Read through the listing, and wherever a line holds the word "walslanguage", return it.

*Provided entries*:

+===+

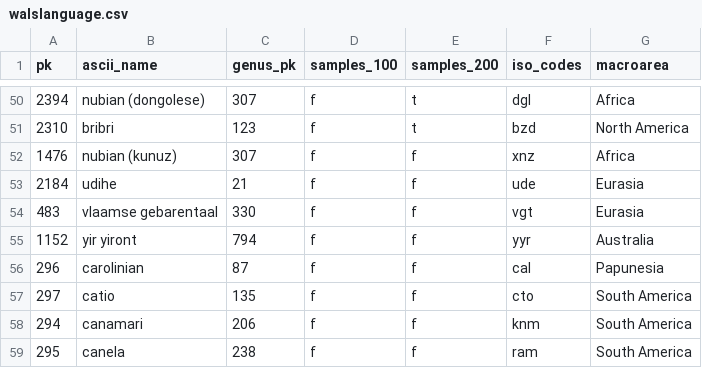
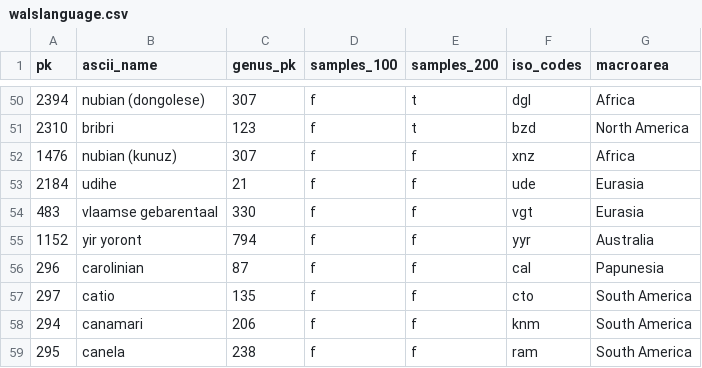
Before and after one commit to cldf-datasets/wals, a CSV file: raw/walslanguage.csv, drawn as a sheet; only a part is shown, gaps mark what is left out.

```diff
--- a/raw/walslanguage.csv
+++ b/raw/walslanguage.csv
@@ -54,3 +54,3 @@ pk,ascii_name,genus_pk,samples_100,samples_200,iso_codes,macroarea
 483,vlaamse gebarentaal,330,f,f,vgt,Eurasia
-1152,yir yiront,794,f,f,yyr,Australia
+1152,yir yoront,794,f,f,yyr,Australia
 296,carolinian,87,f,f,cal,Papunesia
```
Also changed, not shown: raw/language.csv.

+===+

*Answer area*:
Before and after one commit to cldf-datasets/wals, a CSV file: raw/walslanguage.csv, drawn as a sheet; only a part is shown, gaps mark what is left out.
--- a/raw/walslanguage.csv
+++ b/raw/walslanguage.csv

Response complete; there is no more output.